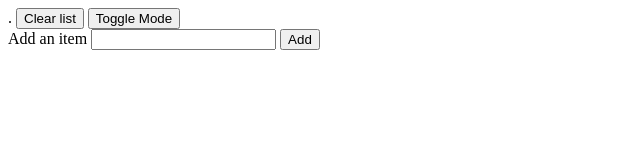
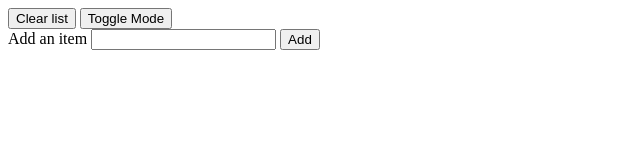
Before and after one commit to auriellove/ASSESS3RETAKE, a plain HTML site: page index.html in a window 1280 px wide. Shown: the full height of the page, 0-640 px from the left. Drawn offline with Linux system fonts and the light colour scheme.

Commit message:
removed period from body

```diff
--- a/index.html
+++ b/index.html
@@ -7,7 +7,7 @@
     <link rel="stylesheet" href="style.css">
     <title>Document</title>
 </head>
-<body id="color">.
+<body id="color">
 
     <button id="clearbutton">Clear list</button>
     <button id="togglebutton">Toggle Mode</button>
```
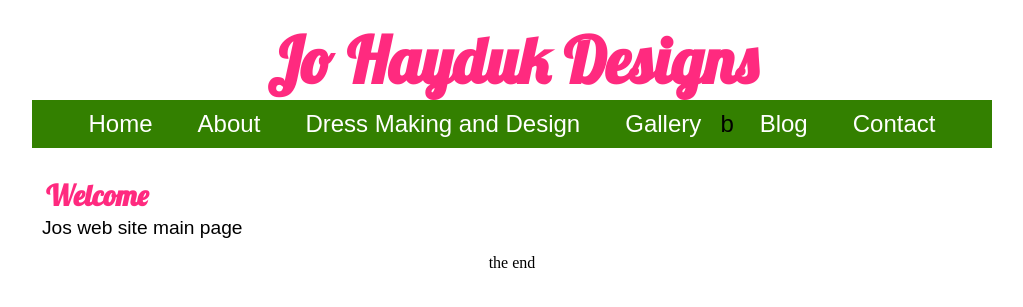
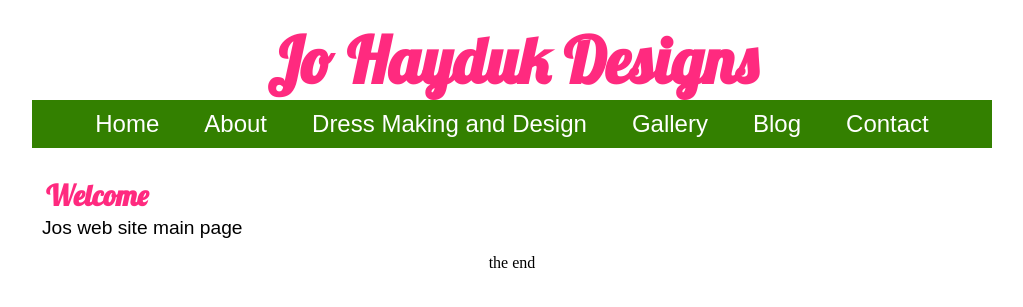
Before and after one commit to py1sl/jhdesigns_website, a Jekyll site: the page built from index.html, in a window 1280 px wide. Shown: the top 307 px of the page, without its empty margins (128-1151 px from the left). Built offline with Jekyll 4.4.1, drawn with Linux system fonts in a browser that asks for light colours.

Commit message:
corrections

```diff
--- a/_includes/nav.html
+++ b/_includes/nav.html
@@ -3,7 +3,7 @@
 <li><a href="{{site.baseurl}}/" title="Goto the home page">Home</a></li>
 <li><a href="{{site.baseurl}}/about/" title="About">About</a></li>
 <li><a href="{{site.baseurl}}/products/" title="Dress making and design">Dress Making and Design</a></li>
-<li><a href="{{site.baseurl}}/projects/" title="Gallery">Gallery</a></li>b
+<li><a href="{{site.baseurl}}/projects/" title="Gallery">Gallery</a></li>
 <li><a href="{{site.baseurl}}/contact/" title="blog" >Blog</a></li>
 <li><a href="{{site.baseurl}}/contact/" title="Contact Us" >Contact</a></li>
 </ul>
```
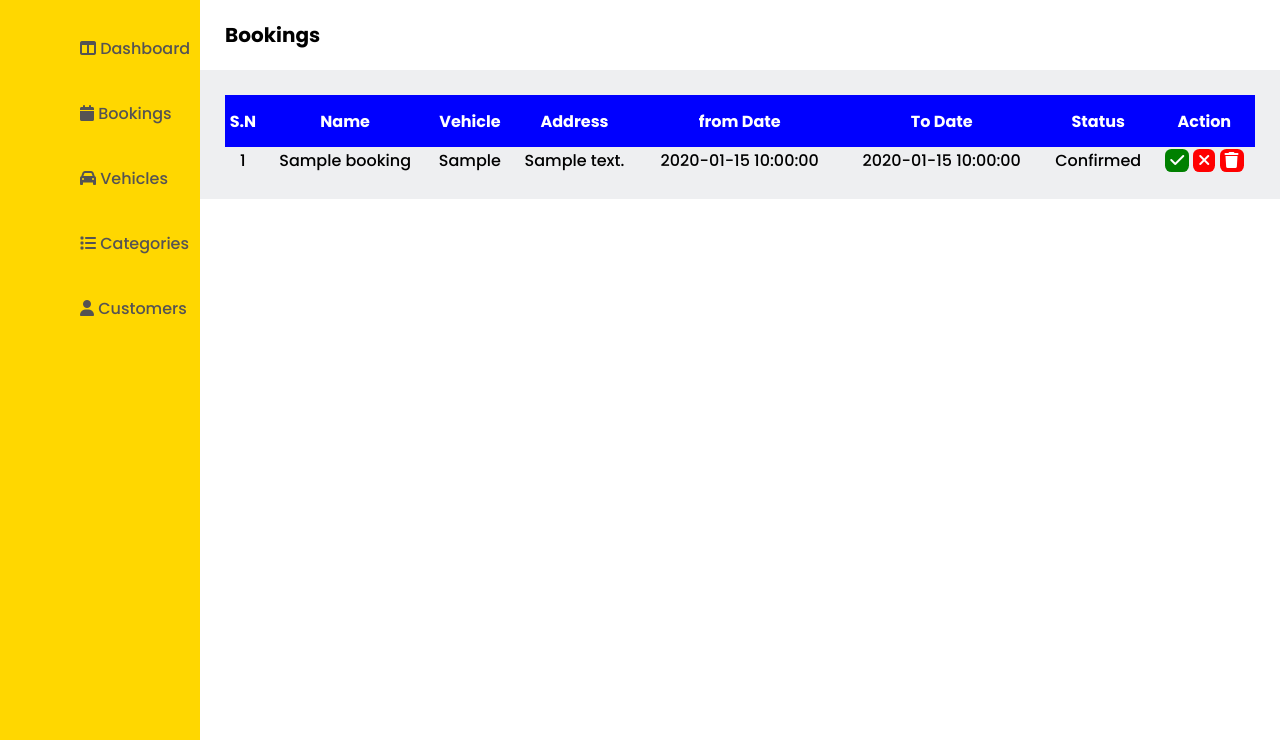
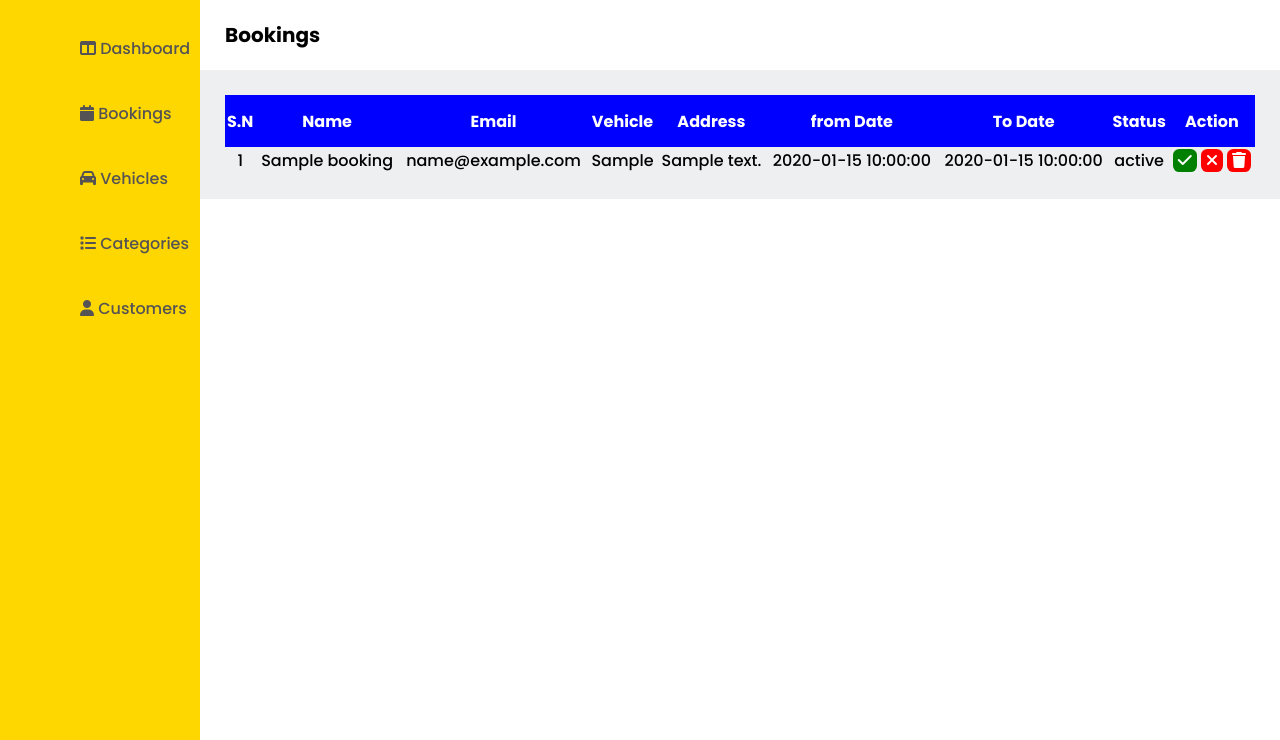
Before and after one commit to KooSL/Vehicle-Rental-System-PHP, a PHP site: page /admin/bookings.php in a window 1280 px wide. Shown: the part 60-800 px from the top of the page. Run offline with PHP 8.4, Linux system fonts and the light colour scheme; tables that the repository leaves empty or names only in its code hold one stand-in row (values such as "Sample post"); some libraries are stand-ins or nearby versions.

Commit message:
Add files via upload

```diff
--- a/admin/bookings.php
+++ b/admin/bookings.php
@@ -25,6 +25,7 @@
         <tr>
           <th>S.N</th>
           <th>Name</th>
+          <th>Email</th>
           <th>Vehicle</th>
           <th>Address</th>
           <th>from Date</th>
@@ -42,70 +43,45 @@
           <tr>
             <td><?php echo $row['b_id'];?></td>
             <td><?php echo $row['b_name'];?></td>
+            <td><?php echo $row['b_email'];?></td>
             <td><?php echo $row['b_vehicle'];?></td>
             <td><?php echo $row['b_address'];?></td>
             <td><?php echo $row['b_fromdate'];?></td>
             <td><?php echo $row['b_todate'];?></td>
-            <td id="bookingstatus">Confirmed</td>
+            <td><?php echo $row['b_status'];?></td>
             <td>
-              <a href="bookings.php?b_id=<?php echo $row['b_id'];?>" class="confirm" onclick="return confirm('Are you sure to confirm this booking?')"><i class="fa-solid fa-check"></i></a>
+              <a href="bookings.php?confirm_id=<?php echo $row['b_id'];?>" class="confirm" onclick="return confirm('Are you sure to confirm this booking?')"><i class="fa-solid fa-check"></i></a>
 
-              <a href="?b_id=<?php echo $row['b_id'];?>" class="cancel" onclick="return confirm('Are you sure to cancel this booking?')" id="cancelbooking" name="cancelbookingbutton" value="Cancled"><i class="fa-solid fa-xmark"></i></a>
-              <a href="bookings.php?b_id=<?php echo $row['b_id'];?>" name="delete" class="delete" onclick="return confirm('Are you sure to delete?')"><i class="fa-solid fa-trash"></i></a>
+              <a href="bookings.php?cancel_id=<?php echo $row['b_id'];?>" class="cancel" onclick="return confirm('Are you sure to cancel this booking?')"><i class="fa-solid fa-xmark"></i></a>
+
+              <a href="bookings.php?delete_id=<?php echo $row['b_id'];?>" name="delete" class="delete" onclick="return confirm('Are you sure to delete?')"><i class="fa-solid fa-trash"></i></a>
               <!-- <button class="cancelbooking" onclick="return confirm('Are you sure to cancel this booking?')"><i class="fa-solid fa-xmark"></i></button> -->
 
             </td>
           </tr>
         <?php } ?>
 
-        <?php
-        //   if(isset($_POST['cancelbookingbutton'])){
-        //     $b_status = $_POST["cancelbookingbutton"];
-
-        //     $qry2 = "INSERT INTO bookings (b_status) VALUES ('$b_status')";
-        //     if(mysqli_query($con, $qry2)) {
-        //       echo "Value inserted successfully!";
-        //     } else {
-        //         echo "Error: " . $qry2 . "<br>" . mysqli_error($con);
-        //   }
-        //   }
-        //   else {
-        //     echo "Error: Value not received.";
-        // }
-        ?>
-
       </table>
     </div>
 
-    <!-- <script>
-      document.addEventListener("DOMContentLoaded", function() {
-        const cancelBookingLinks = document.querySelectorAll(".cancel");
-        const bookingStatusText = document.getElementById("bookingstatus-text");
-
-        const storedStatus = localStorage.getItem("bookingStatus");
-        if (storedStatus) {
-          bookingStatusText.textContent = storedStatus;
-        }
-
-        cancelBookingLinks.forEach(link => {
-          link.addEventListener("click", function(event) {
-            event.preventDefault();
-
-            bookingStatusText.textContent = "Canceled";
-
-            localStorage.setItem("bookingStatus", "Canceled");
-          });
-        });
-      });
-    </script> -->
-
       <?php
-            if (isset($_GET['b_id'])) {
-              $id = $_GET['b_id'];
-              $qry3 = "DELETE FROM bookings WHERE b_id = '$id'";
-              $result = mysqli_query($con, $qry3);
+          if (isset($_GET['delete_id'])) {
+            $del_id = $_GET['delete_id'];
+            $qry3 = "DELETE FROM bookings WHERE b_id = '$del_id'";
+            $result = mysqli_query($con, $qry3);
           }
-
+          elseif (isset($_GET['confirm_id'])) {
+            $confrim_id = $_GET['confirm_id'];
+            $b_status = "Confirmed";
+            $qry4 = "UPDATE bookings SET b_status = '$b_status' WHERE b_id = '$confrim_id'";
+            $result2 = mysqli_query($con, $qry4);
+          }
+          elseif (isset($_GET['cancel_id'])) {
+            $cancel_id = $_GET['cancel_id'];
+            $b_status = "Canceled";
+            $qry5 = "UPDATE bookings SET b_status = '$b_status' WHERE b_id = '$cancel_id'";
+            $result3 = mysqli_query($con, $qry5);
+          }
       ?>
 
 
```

* [Exercise]:
With images omitted, retype the data word for word.

* [Solution to the exercise]:
Before and after one commit to auriellove/ASSESS3RETAKE, a plain HTML site: page index.html in a window 1280 px wide. Shown: the full height of the page, 0-640 px from the left. Drawn offline with Linux system fonts and the light colour scheme.

Commit message:
removed period from body

```diff
--- a/index.html
+++ b/index.html
@@ -7,7 +7,7 @@
     <link rel="stylesheet" href="style.css">
     <title>Document</title>
 </head>
-<body id="color">.
+<body id="color">
 
     <button id="clearbutton">Clear list</button>
     <button id="togglebutton">Toggle Mode</button>
```
Before and after one commit to py1sl/jhdesigns_website, a Jekyll site: the page built from index.html, in a window 1280 px wide. Shown: the top 307 px of the page, without its empty margins (128-1151 px from the left). Built offline with Jekyll 4.4.1, drawn with Linux system fonts in a browser that asks for light colours.

Commit message:
corrections

```diff
--- a/_includes/nav.html
+++ b/_includes/nav.html
@@ -3,7 +3,7 @@
 <li><a href="{{site.baseurl}}/" title="Goto the home page">Home</a></li>
 <li><a href="{{site.baseurl}}/about/" title="About">About</a></li>
 <li><a href="{{site.baseurl}}/products/" title="Dress making and design">Dress Making and Design</a></li>
-<li><a href="{{site.baseurl}}/projects/" title="Gallery">Gallery</a></li>b
+<li><a href="{{site.baseurl}}/projects/" title="Gallery">Gallery</a></li>
 <li><a href="{{site.baseurl}}/contact/" title="blog" >Blog</a></li>
 <li><a href="{{site.baseurl}}/contact/" title="Contact Us" >Contact</a></li>
 </ul>
```
Before and after one commit to KooSL/Vehicle-Rental-System-PHP, a PHP site: page /admin/bookings.php in a window 1280 px wide. Shown: the part 60-800 px from the top of the page. Run offline with PHP 8.4, Linux system fonts and the light colour scheme; tables that the repository leaves empty or names only in its code hold one stand-in row (values such as "Sample post"); some libraries are stand-ins or nearby versions.

Commit message:
Add files via upload

```diff
--- a/admin/bookings.php
+++ b/admin/bookings.php
@@ -25,6 +25,7 @@
         <tr>
           <th>S.N</th>
           <th>Name</th>
+          <th>Email</th>
           <th>Vehicle</th>
           <th>Address</th>
           <th>from Date</th>
@@ -42,70 +43,45 @@
           <tr>
             <td><?php echo $row['b_id'];?></td>
             <td><?php echo $row['b_name'];?></td>
+            <td><?php echo $row['b_email'];?></td>
             <td><?php echo $row['b_vehicle'];?></td>
             <td><?php echo $row['b_address'];?></td>
             <td><?php echo $row['b_fromdate'];?></td>
             <td><?php echo $row['b_todate'];?></td>
-            <td id="bookingstatus">Confirmed</td>
+            <td><?php echo $row['b_status'];?></td>
             <td>
-              <a href="bookings.php?b_id=<?php echo $row['b_id'];?>" class="confirm" onclick="return confirm('Are you sure to confirm this booking?')"><i class="fa-solid fa-check"></i></a>
+              <a href="bookings.php?confirm_id=<?php echo $row['b_id'];?>" class="confirm" onclick="return confirm('Are you sure to confirm this booking?')"><i class="fa-solid fa-check"></i></a>
 
-              <a href="?b_id=<?php echo $row['b_id'];?>" class="cancel" onclick="return confirm('Are you sure to cancel this booking?')" id="cancelbooking" name="cancelbookingbutton" value="Cancled"><i class="fa-solid fa-xmark"></i></a>
-              <a href="bookings.php?b_id=<?php echo $row['b_id'];?>" name="delete" class="delete" onclick="return confirm('Are you sure to delete?')"><i class="fa-solid fa-trash"></i></a>
+              <a href="bookings.php?cancel_id=<?php echo $row['b_id'];?>" class="cancel" onclick="return confirm('Are you sure to cancel this booking?')"><i class="fa-solid fa-xmark"></i></a>
+
+              <a href="bookings.php?delete_id=<?php echo $row['b_id'];?>" name="delete" class="delete" onclick="return confirm('Are you sure to delete?')"><i class="fa-solid fa-trash"></i></a>
               <!-- <button class="cancelbooking" onclick="return confirm('Are you sure to cancel this booking?')"><i class="fa-solid fa-xmark"></i></button> -->
 
             </td>
           </tr>
         <?php } ?>
 
-        <?php
-        //   if(isset($_POST['cancelbookingbutton'])){
-        //     $b_status = $_POST["cancelbookingbutton"];
-
-        //     $qry2 = "INSERT INTO bookings (b_status) VALUES ('$b_status')";
-        //     if(mysqli_query($con, $qry2)) {
-        //       echo "Value inserted successfully!";
-        //     } else {
-        //         echo "Error: " . $qry2 . "<br>" . mysqli_error($con);
-        //   }
-        //   }
-        //   else {
-        //     echo "Error: Value not received.";
-        // }
-        ?>
-
       </table>
     </div>
 
-    <!-- <script>
-      document.addEventListener("DOMContentLoaded", function() {
-        const cancelBookingLinks = document.querySelectorAll(".cancel");
-        const bookingStatusText = document.getElementById("bookingstatus-text");
-
-        const storedStatus = localStorage.getItem("bookingStatus");
-        if (storedStatus) {
-          bookingStatusText.textContent = storedStatus;
-        }
-
-        cancelBookingLinks.forEach(link => {
-          link.addEventListener("click", function(event) {
-            event.preventDefault();
-
-            bookingStatusText.textContent = "Canceled";
-
-            localStorage.setItem("bookingStatus", "Canceled");
-          });
-        });
-      });
-    </script> -->
-
       <?php
-            if (isset($_GET['b_id'])) {
-              $id = $_GET['b_id'];
-              $qry3 = "DELETE FROM bookings WHERE b_id = '$id'";
-              $result = mysqli_query($con, $qry3);
+          if (isset($_GET['delete_id'])) {
+            $del_id = $_GET['delete_id'];
+            $qry3 = "DELETE FROM bookings WHERE b_id = '$del_id'";
+            $result = mysqli_query($con, $qry3);
           }
-
+          elseif (isset($_GET['confirm_id'])) {
+            $confrim_id = $_GET['confirm_id'];
+            $b_status = "Confirmed";
+            $qry4 = "UPDATE bookings SET b_status = '$b_status' WHERE b_id = '$confrim_id'";
+            $result2 = mysqli_query($con, $qry4);
+          }
+          elseif (isset($_GET['cancel_id'])) {
+            $cancel_id = $_GET['cancel_id'];
+            $b_status = "Canceled";
+            $qry5 = "UPDATE bookings SET b_status = '$b_status' WHERE b_id = '$cancel_id'";
+            $result3 = mysqli_query($con, $qry5);
+          }
       ?>
 
 
```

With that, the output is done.